▶ What to work on:
What you return must match every record word for word.

Dataset excerpts: Begin

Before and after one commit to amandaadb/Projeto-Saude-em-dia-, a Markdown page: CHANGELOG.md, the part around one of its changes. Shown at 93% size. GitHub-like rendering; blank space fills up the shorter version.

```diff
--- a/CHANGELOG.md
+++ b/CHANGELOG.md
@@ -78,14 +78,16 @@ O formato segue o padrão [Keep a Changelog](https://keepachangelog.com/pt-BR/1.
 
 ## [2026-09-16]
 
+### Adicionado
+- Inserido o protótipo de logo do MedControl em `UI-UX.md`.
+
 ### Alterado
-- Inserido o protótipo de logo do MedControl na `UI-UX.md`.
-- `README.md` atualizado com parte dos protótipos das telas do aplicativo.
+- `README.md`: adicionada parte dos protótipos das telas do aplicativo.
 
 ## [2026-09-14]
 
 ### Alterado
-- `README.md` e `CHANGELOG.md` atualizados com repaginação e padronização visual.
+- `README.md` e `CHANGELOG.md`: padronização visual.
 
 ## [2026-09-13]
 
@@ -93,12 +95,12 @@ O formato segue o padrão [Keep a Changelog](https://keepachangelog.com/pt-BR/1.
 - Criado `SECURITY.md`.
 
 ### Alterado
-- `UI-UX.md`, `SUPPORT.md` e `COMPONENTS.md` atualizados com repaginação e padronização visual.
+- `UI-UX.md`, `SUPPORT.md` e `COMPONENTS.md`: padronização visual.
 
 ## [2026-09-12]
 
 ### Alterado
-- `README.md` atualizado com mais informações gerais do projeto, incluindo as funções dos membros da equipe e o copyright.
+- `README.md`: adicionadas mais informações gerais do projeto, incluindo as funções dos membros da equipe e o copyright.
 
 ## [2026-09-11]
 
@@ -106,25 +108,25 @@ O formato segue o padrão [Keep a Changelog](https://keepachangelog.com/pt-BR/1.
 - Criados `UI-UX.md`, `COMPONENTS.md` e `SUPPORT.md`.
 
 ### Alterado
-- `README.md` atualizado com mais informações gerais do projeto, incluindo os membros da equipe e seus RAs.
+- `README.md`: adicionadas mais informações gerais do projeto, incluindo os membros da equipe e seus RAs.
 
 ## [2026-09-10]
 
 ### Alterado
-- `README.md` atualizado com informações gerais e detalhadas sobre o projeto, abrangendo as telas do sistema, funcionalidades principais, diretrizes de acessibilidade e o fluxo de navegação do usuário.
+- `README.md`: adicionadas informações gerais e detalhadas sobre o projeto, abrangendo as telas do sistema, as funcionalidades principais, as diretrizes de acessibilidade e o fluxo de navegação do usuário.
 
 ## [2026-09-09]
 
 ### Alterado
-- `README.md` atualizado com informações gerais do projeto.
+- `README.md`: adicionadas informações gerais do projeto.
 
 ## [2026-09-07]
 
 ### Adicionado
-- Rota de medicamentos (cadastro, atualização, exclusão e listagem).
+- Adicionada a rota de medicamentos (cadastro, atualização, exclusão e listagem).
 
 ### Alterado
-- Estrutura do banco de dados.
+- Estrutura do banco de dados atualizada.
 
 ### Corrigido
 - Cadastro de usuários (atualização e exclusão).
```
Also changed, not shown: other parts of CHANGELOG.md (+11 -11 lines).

Dataset excerpts: End

▶ Solution to this task:
Before and after one commit to amandaadb/Projeto-Saude-em-dia-, a Markdown page: CHANGELOG.md, the part around one of its changes. Shown at 93% size. GitHub-like rendering; blank space fills up the shorter version.

```diff
--- a/CHANGELOG.md
+++ b/CHANGELOG.md
@@ -78,14 +78,16 @@ O formato segue o padrão [Keep a Changelog](https://keepachangelog.com/pt-BR/1.
 
 ## [2026-09-16]
 
+### Adicionado
+- Inserido o protótipo de logo do MedControl em `UI-UX.md`.
+
 ### Alterado
-- Inserido o protótipo de logo do MedControl na `UI-UX.md`.
-- `README.md` atualizado com parte dos protótipos das telas do aplicativo.
+- `README.md`: adicionada parte dos protótipos das telas do aplicativo.
 
 ## [2026-09-14]
 
 ### Alterado
-- `README.md` e `CHANGELOG.md` atualizados com repaginação e padronização visual.
+- `README.md` e `CHANGELOG.md`: padronização visual.
 
 ## [2026-09-13]
 
@@ -93,12 +95,12 @@ O formato segue o padrão [Keep a Changelog](https://keepachangelog.com/pt-BR/1.
 - Criado `SECURITY.md`.
 
 ### Alterado
-- `UI-UX.md`, `SUPPORT.md` e `COMPONENTS.md` atualizados com repaginação e padronização visual.
+- `UI-UX.md`, `SUPPORT.md` e `COMPONENTS.md`: padronização visual.
 
 ## [2026-09-12]
 
 ### Alterado
-- `README.md` atualizado com mais informações gerais do projeto, incluindo as funções dos membros da equipe e o copyright.
+- `README.md`: adicionadas mais informações gerais do projeto, incluindo as funções dos membros da equipe e o copyright.
 
 ## [2026-09-11]
 
@@ -106,25 +108,25 @@ O formato segue o padrão [Keep a Changelog](https://keepachangelog.com/pt-BR/1.
 - Criados `UI-UX.md`, `COMPONENTS.md` e `SUPPORT.md`.
 
 ### Alterado
-- `README.md` atualizado com mais informações gerais do projeto, incluindo os membros da equipe e seus RAs.
+- `README.md`: adicionadas mais informações gerais do projeto, incluindo os membros da equipe e seus RAs.
 
 ## [2026-09-10]
 
 ### Alterado
-- `README.md` atualizado com informações gerais e detalhadas sobre o projeto, abrangendo as telas do sistema, funcionalidades principais, diretrizes de acessibilidade e o fluxo de navegação do usuário.
+- `README.md`: adicionadas informações gerais e detalhadas sobre o projeto, abrangendo as telas do sistema, as funcionalidades principais, as diretrizes de acessibilidade e o fluxo de navegação do usuário.
 
 ## [2026-09-09]
 
 ### Alterado
-- `README.md` atualizado com informações gerais do projeto.
+- `README.md`: adicionadas informações gerais do projeto.
 
 ## [2026-09-07]
 
 ### Adicionado
-- Rota de medicamentos (cadastro, atualização, exclusão e listagem).
+- Adicionada a rota de medicamentos (cadastro, atualização, exclusão e listagem).
 
 ### Alterado
-- Estrutura do banco de dados.
+- Estrutura do banco de dados atualizada.
 
 ### Corrigido
 - Cadastro de usuários (atualização e exclusão).
```
Also changed, not shown: other parts of CHANGELOG.md (+11 -11 lines).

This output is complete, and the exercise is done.